Version difference data
##########
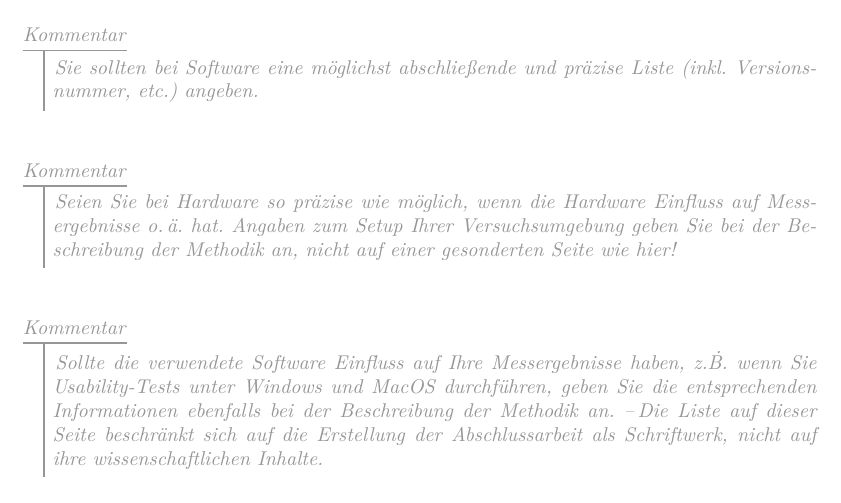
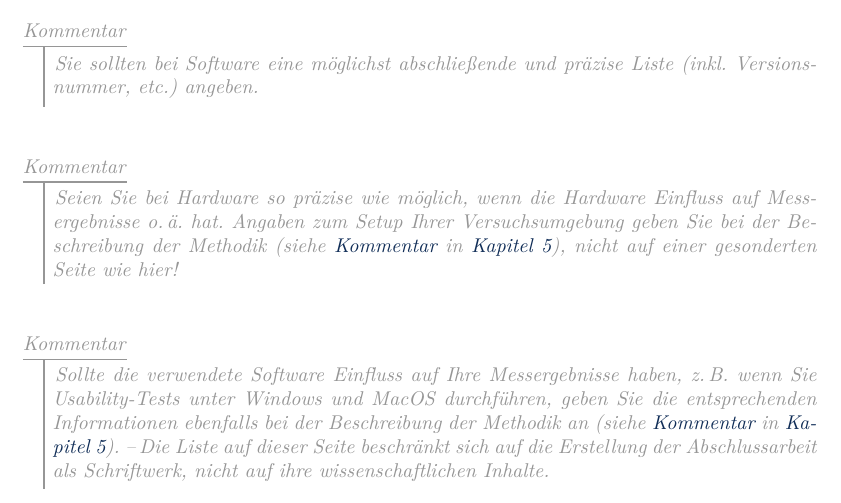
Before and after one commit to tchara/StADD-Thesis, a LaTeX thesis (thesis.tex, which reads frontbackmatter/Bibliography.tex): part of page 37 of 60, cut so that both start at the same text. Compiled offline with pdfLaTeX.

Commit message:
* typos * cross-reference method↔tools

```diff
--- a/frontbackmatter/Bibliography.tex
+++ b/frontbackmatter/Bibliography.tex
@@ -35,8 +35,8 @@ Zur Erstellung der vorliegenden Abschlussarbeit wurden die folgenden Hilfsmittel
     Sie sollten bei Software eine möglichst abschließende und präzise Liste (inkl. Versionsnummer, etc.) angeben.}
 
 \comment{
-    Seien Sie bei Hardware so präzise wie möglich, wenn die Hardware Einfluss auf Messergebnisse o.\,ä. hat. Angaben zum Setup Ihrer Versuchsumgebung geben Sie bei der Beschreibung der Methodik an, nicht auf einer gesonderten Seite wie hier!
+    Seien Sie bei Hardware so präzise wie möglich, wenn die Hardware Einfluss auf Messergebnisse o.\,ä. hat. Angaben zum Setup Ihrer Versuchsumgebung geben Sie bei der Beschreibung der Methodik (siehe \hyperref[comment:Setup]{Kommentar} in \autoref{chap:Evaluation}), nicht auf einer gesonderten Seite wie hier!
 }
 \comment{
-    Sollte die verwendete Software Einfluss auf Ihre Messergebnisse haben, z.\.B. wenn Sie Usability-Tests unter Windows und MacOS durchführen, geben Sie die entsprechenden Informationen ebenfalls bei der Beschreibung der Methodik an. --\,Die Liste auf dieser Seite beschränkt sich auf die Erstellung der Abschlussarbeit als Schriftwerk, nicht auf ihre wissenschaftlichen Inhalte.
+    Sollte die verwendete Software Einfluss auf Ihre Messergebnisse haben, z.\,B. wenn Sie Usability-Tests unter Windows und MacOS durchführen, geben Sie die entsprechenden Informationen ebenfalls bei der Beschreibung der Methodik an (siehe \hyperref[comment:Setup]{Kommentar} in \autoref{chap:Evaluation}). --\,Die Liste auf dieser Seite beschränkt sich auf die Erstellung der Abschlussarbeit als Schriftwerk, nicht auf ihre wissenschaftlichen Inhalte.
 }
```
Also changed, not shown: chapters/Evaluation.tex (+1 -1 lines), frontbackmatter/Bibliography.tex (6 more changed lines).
##########
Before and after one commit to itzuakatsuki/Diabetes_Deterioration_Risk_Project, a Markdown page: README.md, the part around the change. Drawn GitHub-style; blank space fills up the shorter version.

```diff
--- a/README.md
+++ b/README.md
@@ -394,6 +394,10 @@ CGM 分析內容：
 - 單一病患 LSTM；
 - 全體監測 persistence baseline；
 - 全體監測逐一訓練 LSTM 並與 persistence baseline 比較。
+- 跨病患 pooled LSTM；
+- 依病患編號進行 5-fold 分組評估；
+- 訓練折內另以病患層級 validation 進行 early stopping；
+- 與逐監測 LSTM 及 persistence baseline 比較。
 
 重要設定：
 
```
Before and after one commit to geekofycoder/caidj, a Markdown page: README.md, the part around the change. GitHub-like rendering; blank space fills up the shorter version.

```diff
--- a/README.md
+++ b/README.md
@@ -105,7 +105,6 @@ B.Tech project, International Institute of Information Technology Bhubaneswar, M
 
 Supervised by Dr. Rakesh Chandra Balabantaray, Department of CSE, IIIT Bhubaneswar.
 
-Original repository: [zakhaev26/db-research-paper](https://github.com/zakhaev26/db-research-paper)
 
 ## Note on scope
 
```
##########
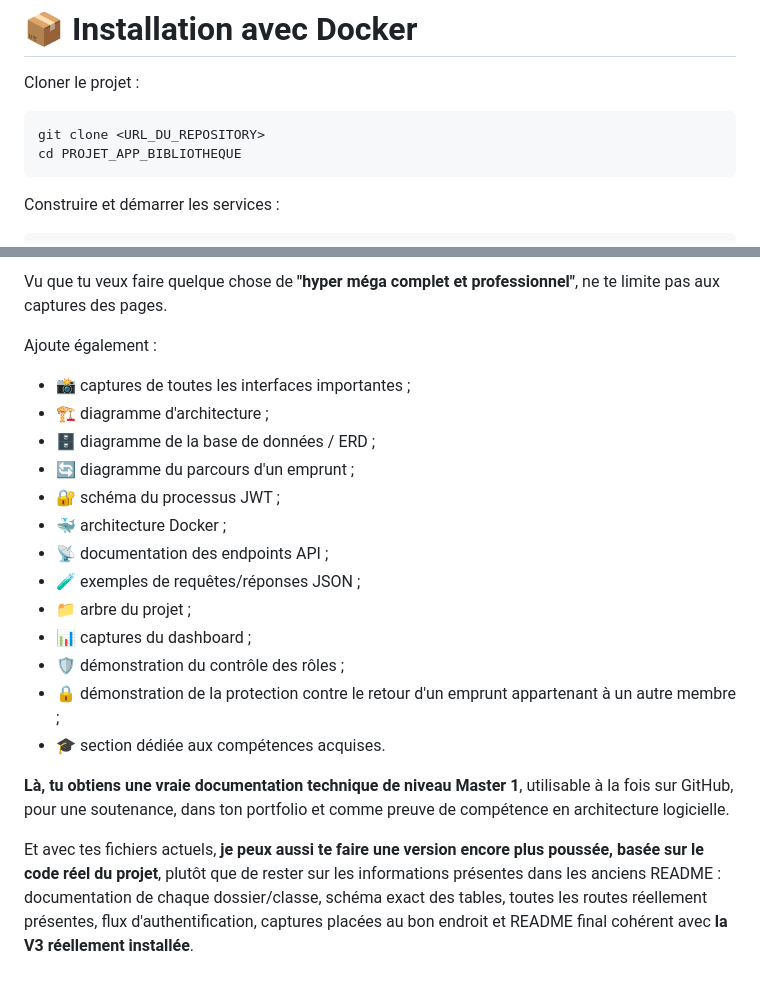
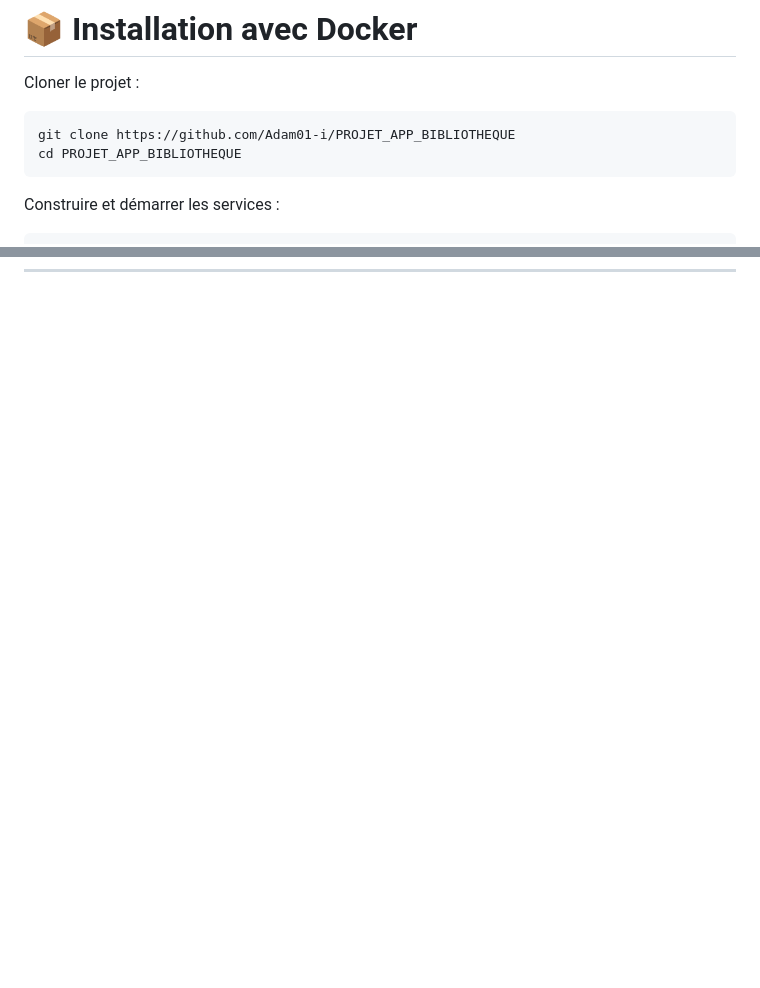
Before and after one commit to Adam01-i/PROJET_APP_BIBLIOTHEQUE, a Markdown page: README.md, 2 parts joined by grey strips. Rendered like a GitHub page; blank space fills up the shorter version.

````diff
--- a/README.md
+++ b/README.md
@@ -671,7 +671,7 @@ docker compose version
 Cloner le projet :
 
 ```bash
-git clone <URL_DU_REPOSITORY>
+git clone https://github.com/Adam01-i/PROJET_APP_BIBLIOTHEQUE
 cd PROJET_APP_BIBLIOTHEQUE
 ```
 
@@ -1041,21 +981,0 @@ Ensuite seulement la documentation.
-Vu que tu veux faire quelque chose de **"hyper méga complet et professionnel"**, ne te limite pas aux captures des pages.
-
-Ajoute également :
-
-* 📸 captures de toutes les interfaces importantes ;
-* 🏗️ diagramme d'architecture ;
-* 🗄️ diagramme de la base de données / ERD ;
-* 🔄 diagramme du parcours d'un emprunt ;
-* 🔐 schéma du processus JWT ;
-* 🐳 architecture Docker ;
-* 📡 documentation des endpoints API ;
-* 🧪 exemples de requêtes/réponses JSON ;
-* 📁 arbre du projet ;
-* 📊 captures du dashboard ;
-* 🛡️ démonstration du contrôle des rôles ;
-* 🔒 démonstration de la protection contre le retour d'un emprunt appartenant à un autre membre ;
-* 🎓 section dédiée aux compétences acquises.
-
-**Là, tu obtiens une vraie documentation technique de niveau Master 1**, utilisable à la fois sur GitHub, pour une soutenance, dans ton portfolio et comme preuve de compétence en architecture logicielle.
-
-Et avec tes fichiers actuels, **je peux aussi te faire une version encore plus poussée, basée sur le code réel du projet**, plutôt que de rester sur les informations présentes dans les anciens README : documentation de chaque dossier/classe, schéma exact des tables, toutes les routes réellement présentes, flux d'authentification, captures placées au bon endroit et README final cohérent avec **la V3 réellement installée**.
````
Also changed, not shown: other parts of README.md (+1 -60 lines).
##########
### What you are asked to do
Return each line among the entries that holds the word "nicht".

### Answer area
-    Seien Sie bei Hardware so präzise wie möglich, wenn die Hardware Einfluss auf Messergebnisse o.\,ä. hat. Angaben zum Setup Ihrer Versuchsumgebung geben Sie bei der Beschreibung der Methodik an, nicht auf einer gesonderten Seite wie hier!
+    Seien Sie bei Hardware so präzise wie möglich, wenn die Hardware Einfluss auf Messergebnisse o.\,ä. hat. Angaben zum Setup Ihrer Versuchsumgebung geben Sie bei der Beschreibung der Methodik (siehe \hyperref[comment:Setup]{Kommentar} in \autoref{chap:Evaluation}), nicht auf einer gesonderten Seite wie hier!
-    Sollte die verwendete Software Einfluss auf Ihre Messergebnisse haben, z.\.B. wenn Sie Usability-Tests unter Windows und MacOS durchführen, geben Sie die entsprechenden Informationen ebenfalls bei der Beschreibung der Methodik an. --\,Die Liste auf dieser Seite beschränkt sich auf die Erstellung der Abschlussarbeit als Schriftwerk, nicht auf ihre wissenschaftlichen Inhalte.
+    Sollte die verwendete Software Einfluss auf Ihre Messergebnisse haben, z.\,B. wenn Sie Usability-Tests unter Windows und MacOS durchführen, geben Sie die entsprechenden Informationen ebenfalls bei der Beschreibung der Methodik an (siehe \hyperref[comment:Setup]{Kommentar} in \autoref{chap:Evaluation}). --\,Die Liste auf dieser Seite beschränkt sich auf die Erstellung der Abschlussarbeit als Schriftwerk, nicht auf ihre wissenschaftlichen Inhalte.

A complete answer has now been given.